1977 saw a change on the UK music front as punk made a fairly grand entrance. It wasn’t the giant new broom that revisionists will have you believe, as disco and pop still had a strong grip and the prog rock bands remained a fixture in the album charts.
Perhaps the greatest thing the punk movement brought was the idea that such energy could be used to create great three minute songs. In 1978, utilising the energies of punk and a firm grasp of radio friendly pop choruses, bands like Blondie and The Jam went from strength to strength.
Both ‘Parallel Lines’ and ‘All Mod Cons’ became huge sellers off the back of some superb singles and remain classic albums some four decades on. Elvis Costello improved on his debut with his second outing ‘This Years Model’, an album which contained more than it’s share of career-defining material and, kickstarting a gothy subgenre of punk, Siouxsie & The Banshees released their debut ‘The Scream’, a unique sounding, cold and confrontational work that would influence future generations.
It wasn’t all about the punk and new wave, of course, and a lot of other classic albums hit the shelves in ’78. Warren Zevon’s ‘Excitable Boy’ continued from where his ’76 album left off, combining his skewed view of the world with some superb westcoast tunes; Billy Joel released another huge seller with his ’52nd Street’ and in the UK, Gerry Rafferty’s ‘City To City’ ensured the Scottish singer songwriter would never be too far away from the radio, years before Quentin Tarantino immortalised one of his compositions in one of cinema’s tensest ever scenes.
1978 also brought four solo albums from the Kiss camp: one excellent record, one very good, one average and one so frankly atrocious we’re not going to talk about it any more; a country-tinged classic from Clapton, debuts from Toto and Van Halen, as well as a career highlight for The Who.
We hope our look back at the year brings back memories or introduces you to something unfamiliar. If you’ve particularly liked something, don’t be shy, tell us… We’ve saved you the indignity of hearing anything from the Gene Simmons solo LP or anything questionable from Lou Reed’s ‘Street Hassle’ for your own safety and sanity.
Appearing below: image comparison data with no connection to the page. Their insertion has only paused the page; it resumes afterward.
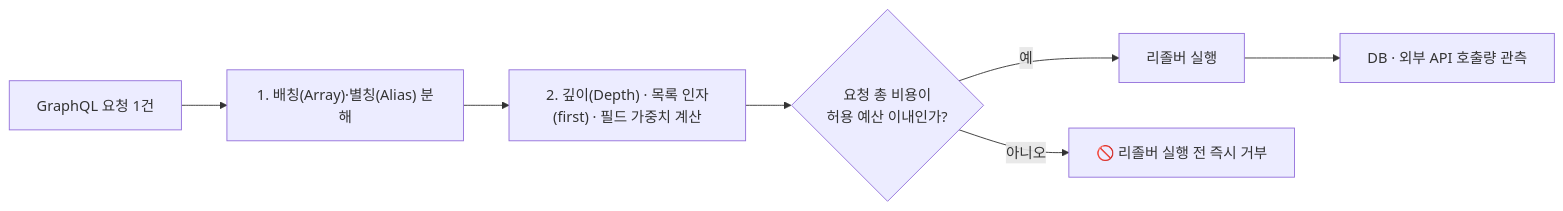
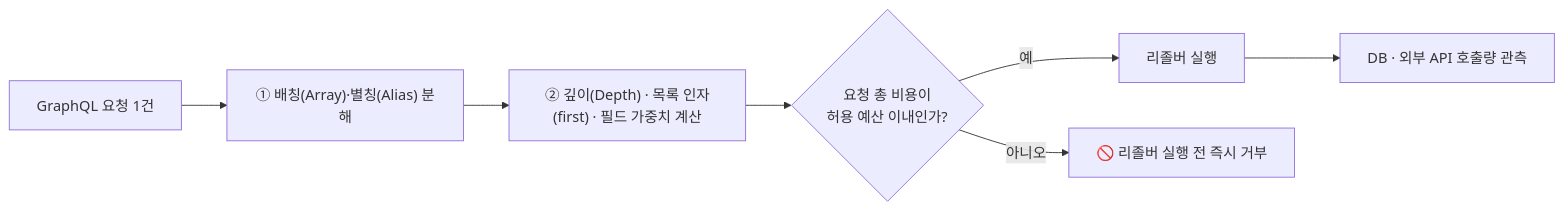
One commit to gooyong-sec/gooyong-sec.github.io changed the second of 2 diagrams in content/웹취약점/웹 취약점 진단 — API 자원 소비 진단(Unrestricted Resource Consumption, API4).md. Above: the diagram before and after it, drawn with Mermaid. The commit also changed 28 other files, not shown here.

First line of the commit message:
fix: eliminate remaining mermaid markdown-list misparse across all diagrams

````diff
--- a/content/웹취약점/웹 취약점 진단 — API 자원 소비 진단(Unrestricted Resource Consumption, API4).md
+++ b/content/웹취약점/웹 취약점 진단 — API 자원 소비 진단(Unrestricted Resource Consumption, API4).md
@@ -119,9 +119,9 @@
 ```mermaid
 flowchart LR
-    A["GraphQL 요청 1건"] --> B["1. 배칭(Array)·별칭(Alias) 분해"]
-    B --> C["2. 깊이(Depth) · 목록 인자(first) · 필드 가중치 계산"]
+    A["GraphQL 요청 1건"] --> B["① 배칭(Array)·별칭(Alias) 분해"]
+    B --> C["② 깊이(Depth) · 목록 인자(first) · 필드 가중치 계산"]
     C --> D{"요청 총 비용이<br/>허용 예산 이내인가?"}
     D -->|"예"| E["리졸버 실행"]
     D -->|"아니오"| F["🚫 리졸버 실행 전 즉시 거부"]
     E --> G["DB · 외부 API 호출량 관측"]
 ```
````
Wherever you are, happy listening…and have a great weekend!